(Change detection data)
---------------

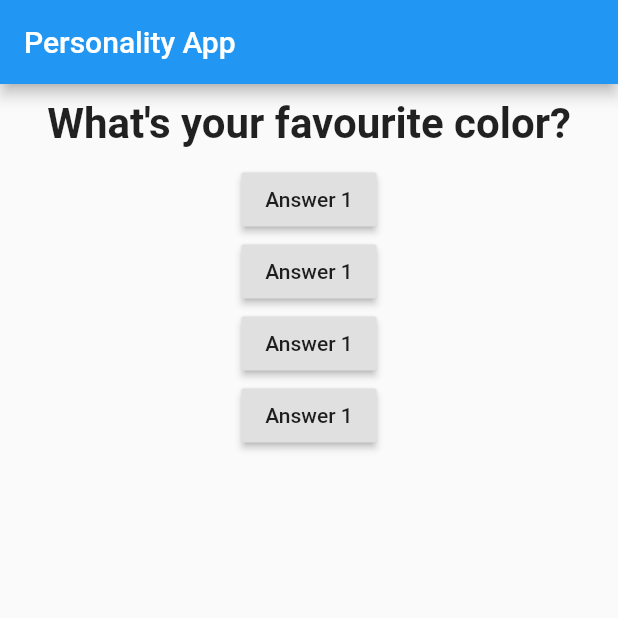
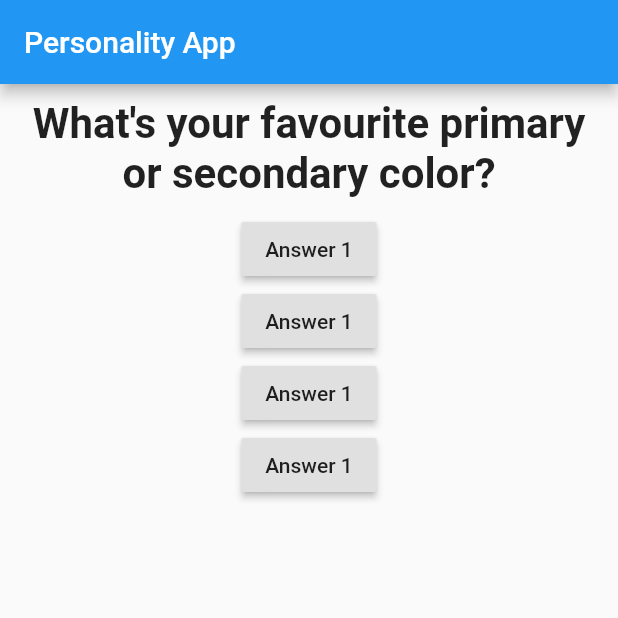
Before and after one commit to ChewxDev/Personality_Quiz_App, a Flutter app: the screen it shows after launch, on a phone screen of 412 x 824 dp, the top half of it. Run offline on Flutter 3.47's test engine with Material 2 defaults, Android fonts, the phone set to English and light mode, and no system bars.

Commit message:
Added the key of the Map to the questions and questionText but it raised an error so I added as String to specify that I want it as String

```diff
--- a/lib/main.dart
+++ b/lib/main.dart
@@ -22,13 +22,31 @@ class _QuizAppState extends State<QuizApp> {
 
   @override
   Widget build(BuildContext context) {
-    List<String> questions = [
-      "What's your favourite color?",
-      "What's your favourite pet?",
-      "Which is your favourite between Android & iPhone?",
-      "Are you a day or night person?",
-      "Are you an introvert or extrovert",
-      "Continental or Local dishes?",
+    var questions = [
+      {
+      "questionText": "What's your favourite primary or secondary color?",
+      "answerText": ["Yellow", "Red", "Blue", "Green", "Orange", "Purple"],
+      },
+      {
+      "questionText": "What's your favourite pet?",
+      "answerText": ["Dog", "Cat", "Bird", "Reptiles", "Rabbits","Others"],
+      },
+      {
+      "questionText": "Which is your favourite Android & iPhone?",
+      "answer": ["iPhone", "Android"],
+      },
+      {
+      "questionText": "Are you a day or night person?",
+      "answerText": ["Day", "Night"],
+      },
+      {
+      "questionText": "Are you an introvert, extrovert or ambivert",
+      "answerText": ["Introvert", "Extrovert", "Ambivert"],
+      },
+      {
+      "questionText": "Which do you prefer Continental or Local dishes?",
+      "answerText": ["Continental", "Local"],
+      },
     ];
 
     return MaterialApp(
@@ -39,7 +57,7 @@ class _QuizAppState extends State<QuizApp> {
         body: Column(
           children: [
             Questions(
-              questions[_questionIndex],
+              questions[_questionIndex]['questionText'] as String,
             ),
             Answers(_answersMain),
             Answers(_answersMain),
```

---------------

• **THE TASK**
Restate the data above verbatim, skipping every image.

• **REPLY**
Before and after one commit to ChewxDev/Personality_Quiz_App, a Flutter app: the screen it shows after launch, on a phone screen of 412 x 824 dp, the top half of it. Run offline on Flutter 3.47's test engine with Material 2 defaults, Android fonts, the phone set to English and light mode, and no system bars.

Commit message:
Added the key of the Map to the questions and questionText but it raised an error so I added as String to specify that I want it as String

```diff
--- a/lib/main.dart
+++ b/lib/main.dart
@@ -22,13 +22,31 @@ class _QuizAppState extends State<QuizApp> {
 
   @override
   Widget build(BuildContext context) {
-    List<String> questions = [
-      "What's your favourite color?",
-      "What's your favourite pet?",
-      "Which is your favourite between Android & iPhone?",
-      "Are you a day or night person?",
-      "Are you an introvert or extrovert",
-      "Continental or Local dishes?",
+    var questions = [
+      {
+      "questionText": "What's your favourite primary or secondary color?",
+      "answerText": ["Yellow", "Red", "Blue", "Green", "Orange", "Purple"],
+      },
+      {
+      "questionText": "What's your favourite pet?",
+      "answerText": ["Dog", "Cat", "Bird", "Reptiles", "Rabbits","Others"],
+      },
+      {
+      "questionText": "Which is your favourite Android & iPhone?",
+      "answer": ["iPhone", "Android"],
+      },
+      {
+      "questionText": "Are you a day or night person?",
+      "answerText": ["Day", "Night"],
+      },
+      {
+      "questionText": "Are you an introvert, extrovert or ambivert",
+      "answerText": ["Introvert", "Extrovert", "Ambivert"],
+      },
+      {
+      "questionText": "Which do you prefer Continental or Local dishes?",
+      "answerText": ["Continental", "Local"],
+      },
     ];
 
     return MaterialApp(
@@ -39,7 +57,7 @@ class _QuizAppState extends State<QuizApp> {
         body: Column(
           children: [
             Questions(
-              questions[_questionIndex],
+              questions[_questionIndex]['questionText'] as String,
             ),
             Answers(_answersMain),
             Answers(_answersMain),
```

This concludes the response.